Each year LeanIn.org teams up with McKinsey and Company to study the state of women in corporate America. The study covers 132 companies employing more than 4.6 million people. It is designed to uncover their attitudes on gender, job satisfaction, ambition, and work-life issues.
Here at Balance Now, we wait for this study each year with anticipation as it delivers sharp insight into progress (or lack of it) and what’s working. We summarised the best of 2016 for you below:
For every 100 women promoted to manager, 130 men are promoted. The disparity in promotion rates (the highest difference was in the first promotion to manager) is not going to build the required pipeline for more women in senior leadership roles.
Very few women are in line to become CEO – By the time women reach the SVP/GM level, they hold just 20% of line roles (by line role we mean ownership of a business line with P&L accountability), and line roles lead more directly to the C-suite: In 2015, 90% of new CEOs in the S&P 500 were promoted or hired from line roles.
Women are negotiating as often as men—but face pushback when they do. Women who negotiate for a promotion or compensation increase are 30% more likely than men who negotiate to receive feedback that they are “bossy,” “too aggressive,” or “intimidating.”
Women get less access to senior leaders: Women and men both view sponsorship by senior leaders as essential for success. Yet women report fewer interactions with senior leaders than their male counterparts do. This gap widens as women and men advance.
Women ask for feedback as often as men—but are less likely to receive it. Despite asking for informal feedback as often as men do, women report they receive it less frequently. Moreover, there appears to be a disconnect in the way managers convey difficult feedback. Most managers say they rarely hesitate to give difficult feedback to both women and men, but women report they receive it less frequently.
Women question whether companies are making progress: Only 22% of employees say that progress on gender diversity is regularly measured and shared across the company. Only 28 percent of entry-level employees and 51 percent of middle managers say they know what to do to improve gender diversity their company.
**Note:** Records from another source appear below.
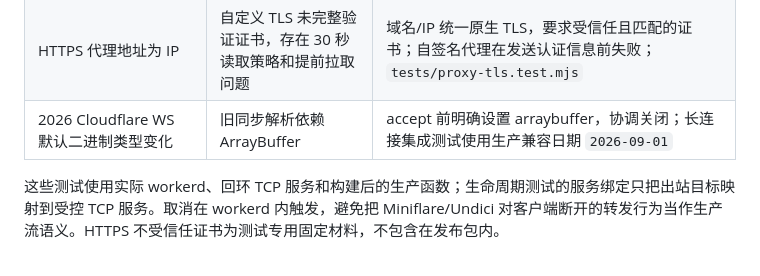
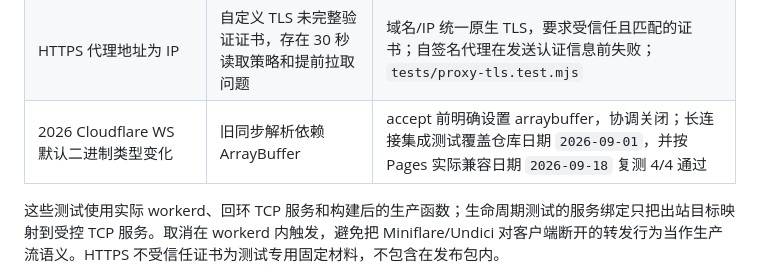
Before and after one commit to Brclio/brclio-cloudflare-tz, a Markdown page: docs/stability-v1.0.9.md, the part around the change. Rendered like a GitHub page.

```diff
--- a/docs/stability-v1.0.9.md
+++ b/docs/stability-v1.0.9.md
@@ -16,7 +16,7 @@
 | 取消发生在 DNS、拨号、上传或下载中 | 残留连接、晚到 DNS 后仍拨号、排空等待无法退出 | 请求独立的连接世代跟踪 pending sockets，取消立即失效并释放流；`tests/tcp-stability.test.mjs`、`tests/xhttp-lifecycle.test.mjs`、`tests/long-connection.test.mjs` |
 | SOCKS5/CONNECT 服务沉默或持续滴流 | 协商无限等候 | 一个总期限覆盖 opened、认证、全部响应分片与首包写入，成功后清除计时器；`tests/proxy-deadline.test.mjs`、`tests/proxy-handshake.test.mjs` |
 | HTTPS 代理地址为 IP | 自定义 TLS 未完整验证证书，存在 30 秒读取策略和提前拉取问题 | 域名/IP 统一原生 TLS，要求受信任且匹配的证书；自签名代理在发送认证信息前失败；`tests/proxy-tls.test.mjs` |
-| 2026 Cloudflare WS 默认二进制类型变化 | 旧同步解析依赖 ArrayBuffer | accept 前明确设置 arraybuffer，协调关闭；长连接集成测试使用生产兼容日期 `2026-09-01` |
+| 2026 Cloudflare WS 默认二进制类型变化 | 旧同步解析依赖 ArrayBuffer | accept 前明确设置 arraybuffer，协调关闭；长连接集成测试覆盖仓库日期 `2026-09-01`，并按 Pages 实际兼容日期 `2026-09-18` 复测 4/4 通过 |
 
 这些测试使用实际 workerd、回环 TCP 服务和构建后的生产函数；生命周期测试的服务绑定只把出站目标映射到受控 TCP 服务。取消在 workerd 内触发，避免把 Miniflare/Undici 对客户端断开的转发行为当作生产流语义。HTTPS 不受信任证书为测试专用固定材料，不包含在发布包内。
 
```
Also changed, not shown: docs/cloudflare-git-recovery.md (added, +49 -0 lines), docs/validation.md (+3 -2 lines).
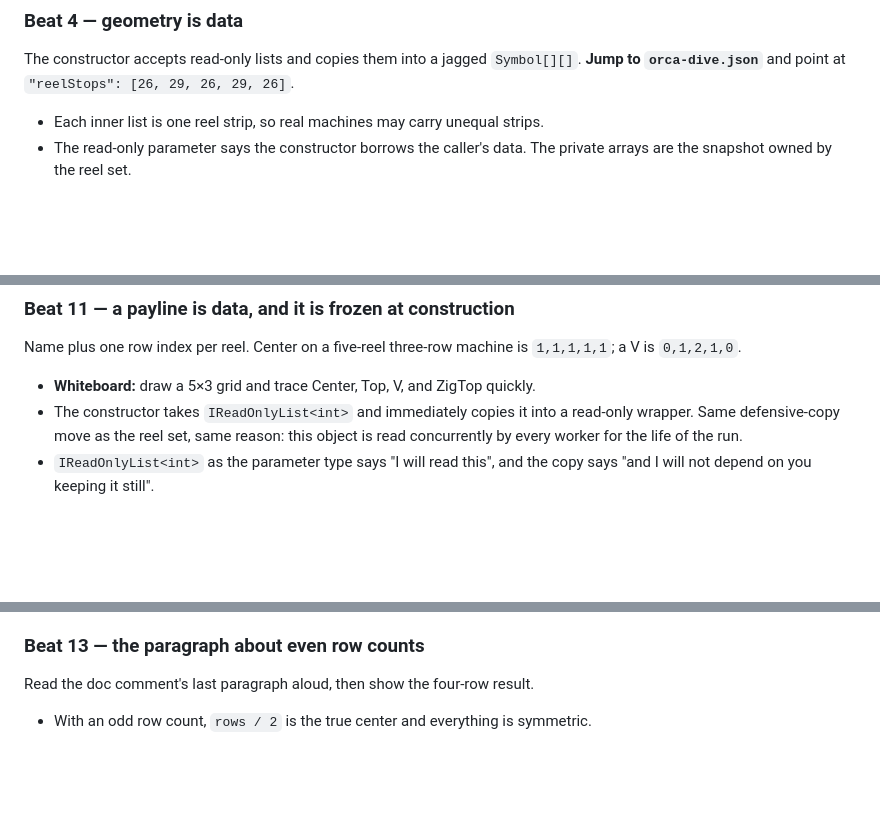
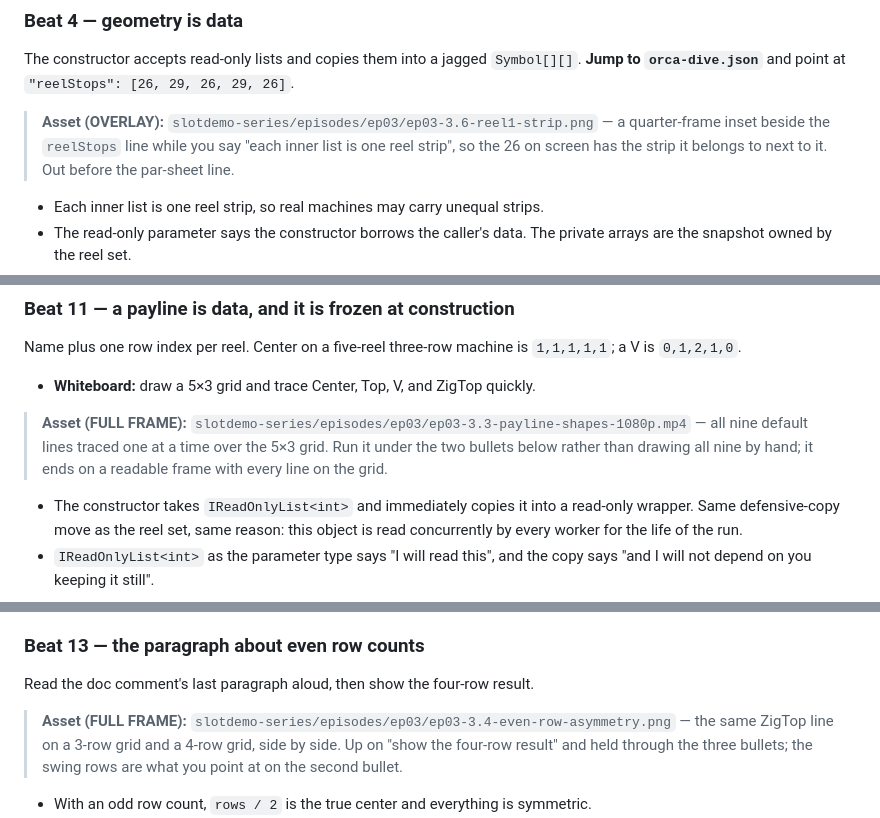
Before and after one commit to mmpworks/MMP.SlotDemo, a Markdown page: docs/scripts/03-reels-and-paylines-script.md, 3 parts joined by grey strips. Drawn GitHub-style; blank space fills up the shorter version.

```diff
--- a/docs/scripts/03-reels-and-paylines-script.md
+++ b/docs/scripts/03-reels-and-paylines-script.md
@@ -310,6 +340,11 @@ The constructor accepts read-only lists and copies them into a jagged `Symbol[][
 **Jump to `orca-dive.json`** and point at
 `"reelStops": [26, 29, 26, 29, 26]`.
 
+> **Asset (OVERLAY):** `slotdemo-series/episodes/ep03/ep03-3.6-reel1-strip.png` — a
+> quarter-frame inset beside the `reelStops` line while you say "each inner list is one
+> reel strip", so the 26 on screen has the strip it belongs to next to it. Out before the
+> par-sheet line.
+
 - Each inner list is one reel strip, so real machines may carry unequal strips.
 - The read-only parameter says the constructor borrows the caller's data. The private
   arrays are the snapshot owned by the reel set.
@@ -470,6 +511,11 @@ Name plus one row index per reel. Center on a five-reel three-row machine is
 `1,1,1,1,1`; a V is `0,1,2,1,0`.
 
 - **Whiteboard:** draw a 5×3 grid and trace Center, Top, V, and ZigTop quickly.
+
+> **Asset (FULL FRAME):** `slotdemo-series/episodes/ep03/ep03-3.3-payline-shapes-1080p.mp4`
+> — all nine default lines traced one at a time over the 5×3 grid. Run it under the two
+> bullets below rather than drawing all nine by hand; it ends on a readable frame with
+> every line on the grid.
 - The constructor takes `IReadOnlyList<int>` and immediately copies it into a read-only
   wrapper. Same defensive-copy move as the reel set, same reason: this object is read
   concurrently by every worker for the life of the run.
@@ -497,6 +543,11 @@ lines from three position values. Then open the JSON `paylines` list.
 ### Beat 13 — the paragraph about even row counts
 
 Read the doc comment's last paragraph aloud, then show the four-row result.
+
+> **Asset (FULL FRAME):** `slotdemo-series/episodes/ep03/ep03-3.4-even-row-asymmetry.png`
+> — the same ZigTop line on a 3-row grid and a 4-row grid, side by side. Up on "show the
+> four-row result" and held through the three bullets; the swing rows are what you point
+> at on the second bullet.
 
 - With an odd row count, `rows / 2` is the true center and everything is symmetric.
 - With an even count there is no center, integer division rounds toward the bottom
```
Also changed, not shown: other parts of docs/scripts/03-reels-and-paylines-script.md (+37 -1 lines), docs/scripts/01-system-design-script.md (+24 -0 lines), docs/scripts/02-money-and-randomness-script.md (+24 -0 lines).
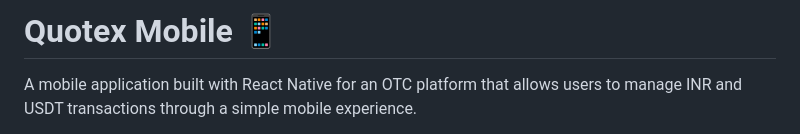
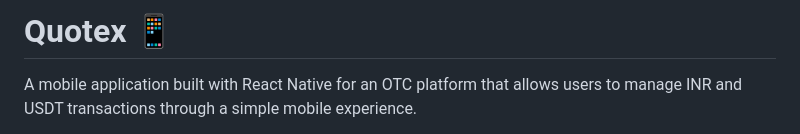
Before and after one commit to AswinKaruppiah/otc-app, a Markdown page: README.md, the part around the change. GitHub-like rendering.

```diff
--- a/README.md
+++ b/README.md
@@ -1,4 +1,4 @@
-# Quotex Mobile 📱
+# Quotex 📱
 
 A mobile application built with React Native for an OTC platform that allows users to manage INR and USDT transactions through a simple mobile experience.
 
```
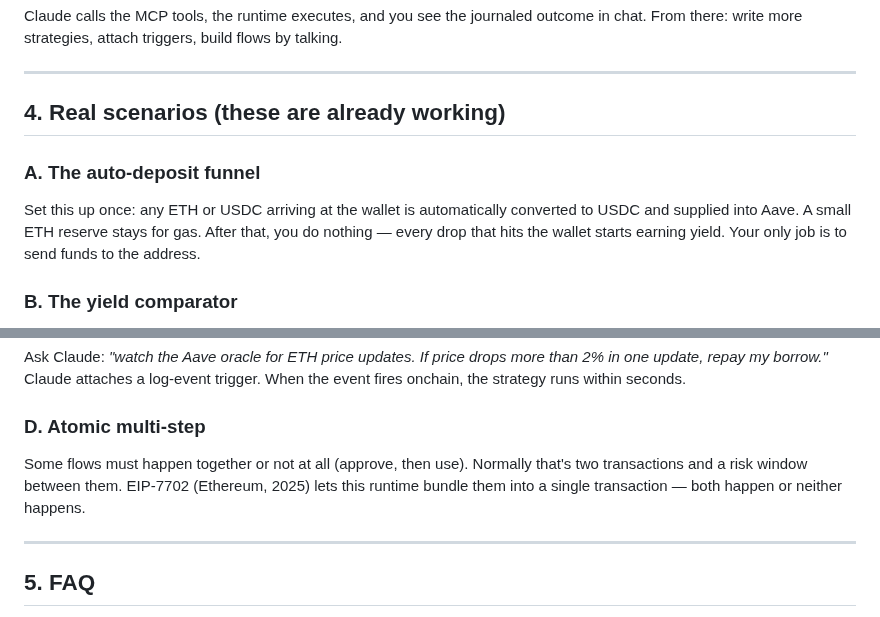
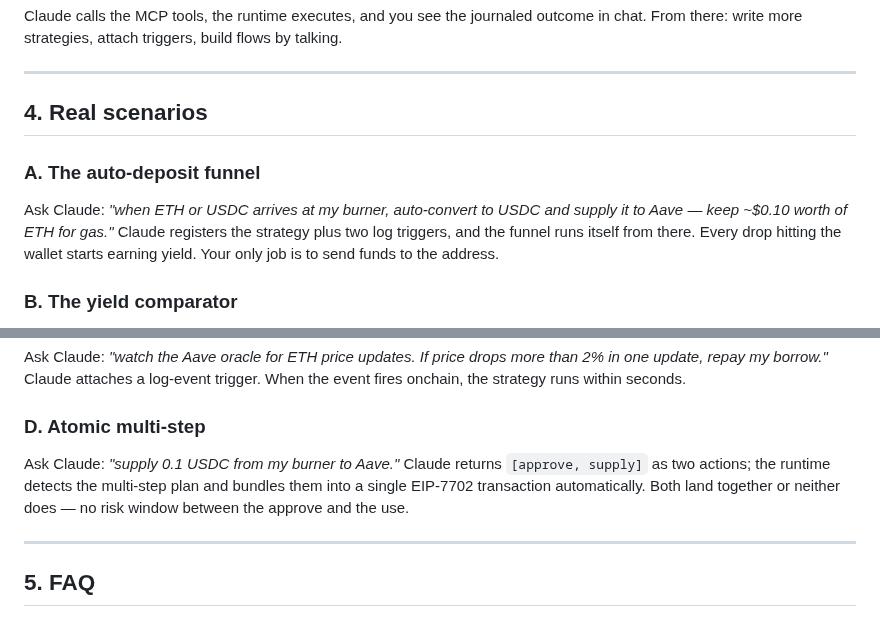
Before and after one commit to forrestkim-iotrust/onchain-strategy-mcp, a Markdown page: README.md, 2 parts joined by grey strips. GitHub-like rendering.

```diff
--- a/README.md
+++ b/README.md
@@ -78,11 +78,11 @@ Claude calls the MCP tools, the runtime executes, and you see the journaled outc
 
 ---
 
-## 4. Real scenarios (these are already working)
+## 4. Real scenarios
 
 ### A. The auto-deposit funnel
 
-Set this up once: any ETH or USDC arriving at the wallet is automatically converted to USDC and supplied into Aave. A small ETH reserve stays for gas. After that, you do nothing — every drop that hits the wallet starts earning yield. Your only job is to send funds to the address.
+Ask Claude: *"when ETH or USDC arrives at my burner, auto-convert to USDC and supply it to Aave — keep ~$0.10 worth of ETH for gas."* Claude registers the strategy plus two log triggers, and the funnel runs itself from there. Every drop hitting the wallet starts earning yield. Your only job is to send funds to the address.
 
 ### B. The yield comparator
 
@@ -98,7 +98,7 @@ Ask Claude: *"watch the Aave oracle for ETH price updates. If price drops more t
 
 ### D. Atomic multi-step
 
-Some flows must happen together or not at all (approve, then use). Normally that's two transactions and a risk window between them. EIP-7702 (Ethereum, 2025) lets this runtime bundle them into a single transaction — both happen or neither happens.
+Ask Claude: *"supply 0.1 USDC from my burner to Aave."* Claude returns `[approve, supply]` as two actions; the runtime detects the multi-step plan and bundles them into a single EIP-7702 transaction automatically. Both land together or neither does — no risk window between the approve and the use.
 
 ---
 
```
Also changed, not shown: README_ko.md (+2 -2 lines).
What Companies Need to Do to Turn It Around
Make a compelling case for gender diversity
Companies need get better at communicating why gender diversity matters and how it benefits everyone. Using a combination of storytelling and data, companies should speak to the positive impact greater gender diversity has. Not just on individuals, but also on the company, its customers and on society more broadly.
Ensure that hiring, promotions, and reviews are fair
Sourcing the right people is a critical first step in both hiring and promotions. Currently, less than half of companies require diverse slates of candidates.
Invest in more employee training
A lack of knowledge leads to a lack of action. If 51% of middle managers don’t know what to do, it’s time to provide support that works.
Focus on accountability and results
Although most companies track metrics on women’s representation, targets are far less common. Only 44 percent of companies set pipeline targets, and even fewer set targets for external hiring and promotions. And targets matter—it is easier to track and make progress when a company has clear goals in place.
The data coming out of the US is disappointing. It shows there is still much work to do. Balance Now’s WOW Insights came to the same conclusion.
On the bright side, it also highlights the size of the opportunity. Organisations that get it right first will have a unique competitive advantage. They will also be the first to realise the commercial benefits gender balance delivers.
We have a comprehensive offering of initiatives to drive change in all of the areas recommended in the report. If you’d like to find our more have a look at How We Create Change or Contact Us